2018 precip records

These areas saw record rainfall in 2018.

2018’s Precipitation Records On One Map

  • Dec 12, 2018

By Climate Central

At 2:40PM on May 27, the National Weather Service issued a flash flood warning to the residents of Ellicott City, Maryland, west of Baltimore. Less than three hours later, a torrent of water gutted the city’s historic center — the second time since 2016 that extreme precipitation devastated Ellicott City’s old town. 2018 is on track to be the wettest year on record for the Baltimore area. There, and in many other parts of the country, heavy rainfall has become more common as the climate has warmed.


Cumulative rainfall records across the U.S. this year


Of 2,800 stations analyzed by Climate Central, 133 (across 21 states) saw record precipitation totals this year, and 685 saw yearly totals that were among the top 10 on record. 2018 is already the fifth-wettest year on record in the contiguous U.S.

Warmer air holds more moisture. Earlier analysis by Climate Central showed that 42 of the 48 states in the contiguous U.S. will see increased runoff risks from heavy rain by 2050. Heavy rain can damage or destroy infrastructure, homes, and businesses. It jeopardizes public health, washing sewage into waterways, kicking up polluting sediments, and creating habitats for disease-carrying insects. By laying down impermeable surfaces like asphalt, communities and developers have limited the soil’s ability to absorb precipitation.

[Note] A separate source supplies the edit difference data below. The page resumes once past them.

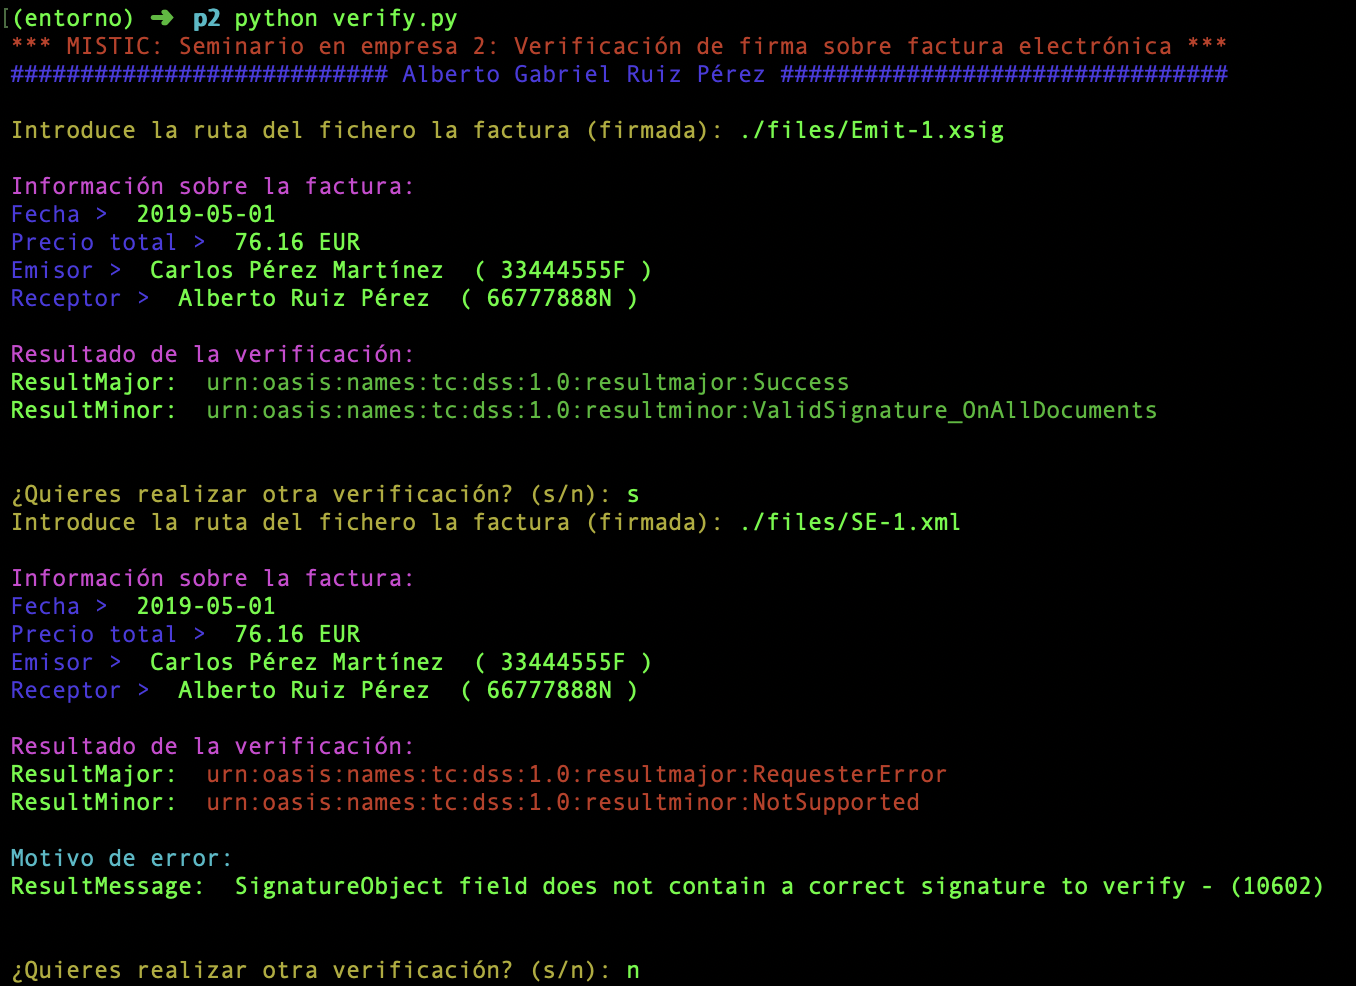
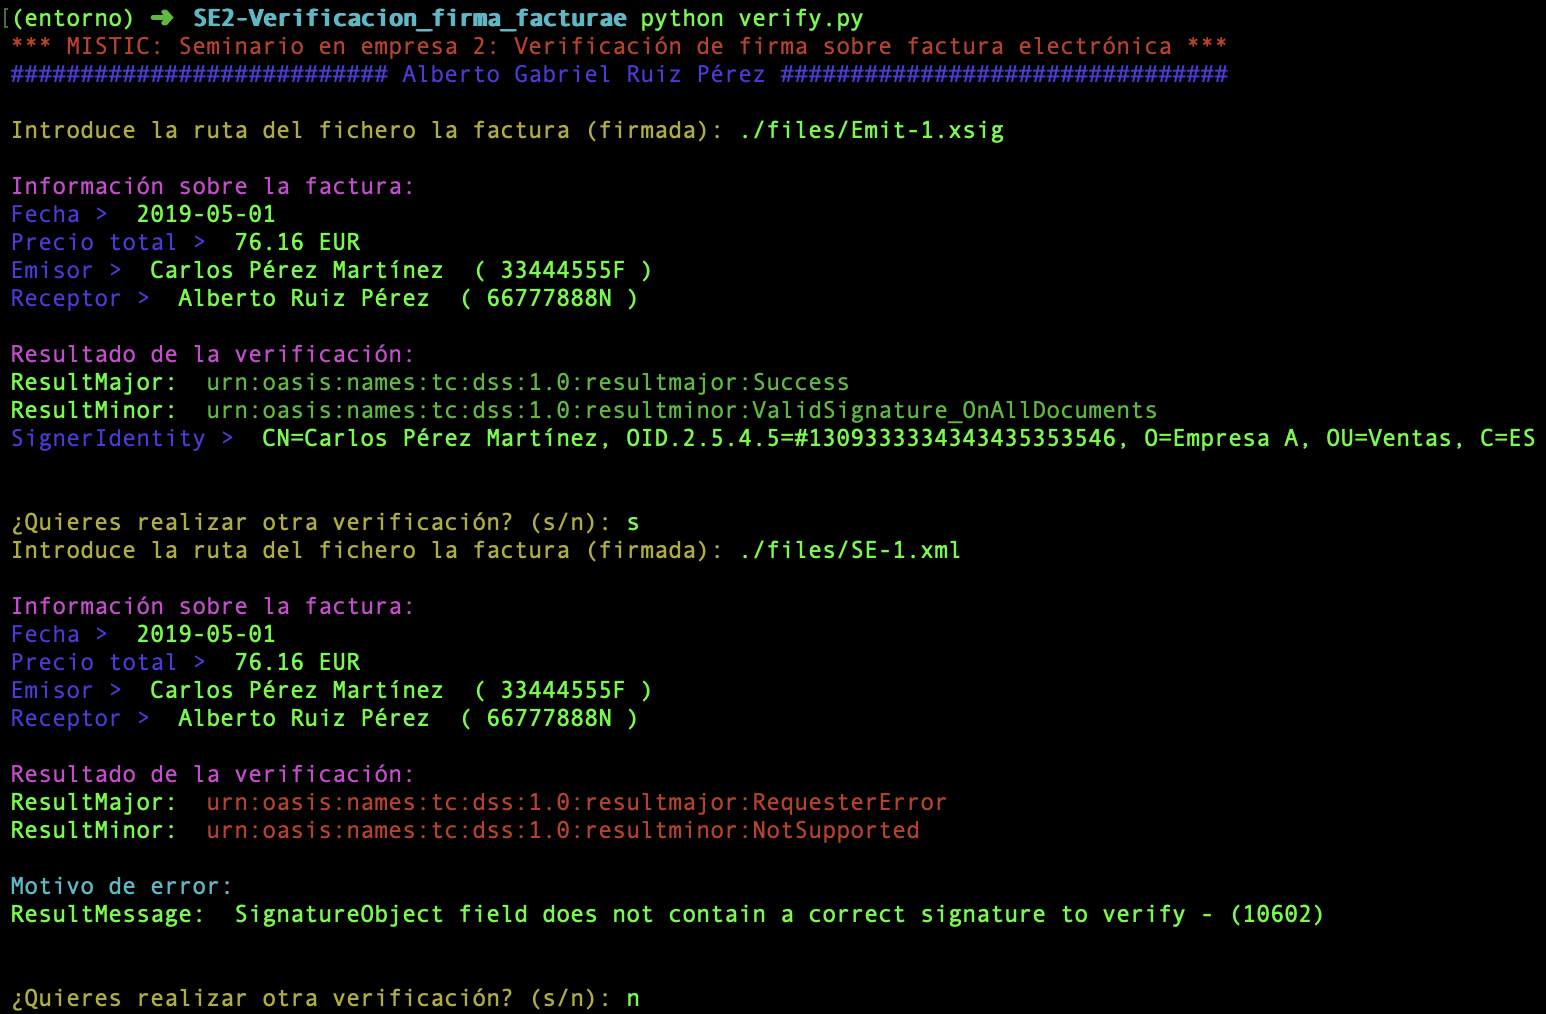
files modified

diff --git a/verify.py b/verify.py
@@ -51,10 +51,11 @@ while(True):
     # Obtenemos los resultados de verificación para mostrarlo por pantalla
     treeresponse = ET.ElementTree(ET.fromstring(response.content))
     rootresponse = treeresponse.getroot()
-    
+
     Result = rootresponse.find('{http://schemas.xmlsoap.org/soap/envelope/}Body/{http://www.docs.oasis-open.org/dss/2004/06/oasis-dss-1.0-core-schema-wd-27.xsd}VerifyResponse/{http://www.docs.oasis-open.org/dss/2004/06/oasis-dss-1.0-core-schema-wd-27.xsd}Result')
     ResultMajor = Result.find('{http://www.docs.oasis-open.org/dss/2004/06/oasis-dss-1.0-core-schema-wd-27.xsd}ResultMajor').text
     ResultMinor = Result.find('{http://www.docs.oasis-open.org/dss/2004/06/oasis-dss-1.0-core-schema-wd-27.xsd}ResultMinor').text
+
     
     print(colored("\nResultado de la verificación:",'magenta'))
 
@@ -72,6 +73,9 @@ while(True):
         ResultMessage = Result.find('{http://www.docs.oasis-open.org/dss/2004/06/oasis-dss-1.0-core-schema-wd-27.xsd}ResultMessage').text
         print (colored("\nMotivo de error: ",'cyan'))
         print ("ResultMessage: ", ResultMessage)
+    else:
+        SignerIdentity = rootresponse.find('{http://schemas.xmlsoap.org/soap/envelope/}Body/{http://www.docs.oasis-open.org/dss/2004/06/oasis-dss-1.0-core-schema-wd-27.xsd}VerifyResponse/{http://www.docs.oasis-open.org/dss/2004/06/oasis-dss-1.0-core-schema-wd-27.xsd}OptionalOutputs/{http://www.docs.oasis-open.org/dss/2004/06/oasis-dss-1.0-core-schema-wd-27.xsd}SignerIdentity').text
+        print(colored("SignerIdentity > ",'blue'), SignerIdentity)
 
     if(str(input(colored("\n\n¿Quieres realizar otra verificación? (s/n): ", 'yellow'))) != 's'):
         break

Just as climate change has made heavy rainfall more common in some areas, so has it encouraged droughts in others. As temperatures continue to climb from increasing greenhouse gas emissions, evaporation rates also increase. The higher evaporation rates dry out land surfaces faster, making droughts worse. Warmer temperatures can also cause more winter precipitation to fall as rain rather than snow, diminishing the store of snowpack whose slow melting many communities rely on for their water.

Methodology: Daily precipitation data was retrieved on December 10 from the Applied Climate Information System (www.rcc-acis.org) for the years with the lowest annual total, highest annual total, and 2018. Data was summed over the year to show a running total for each city. For the national map, annual precipitation data was collected and ranked for more than 2,000 stations.

This originally appeared on Climate Central.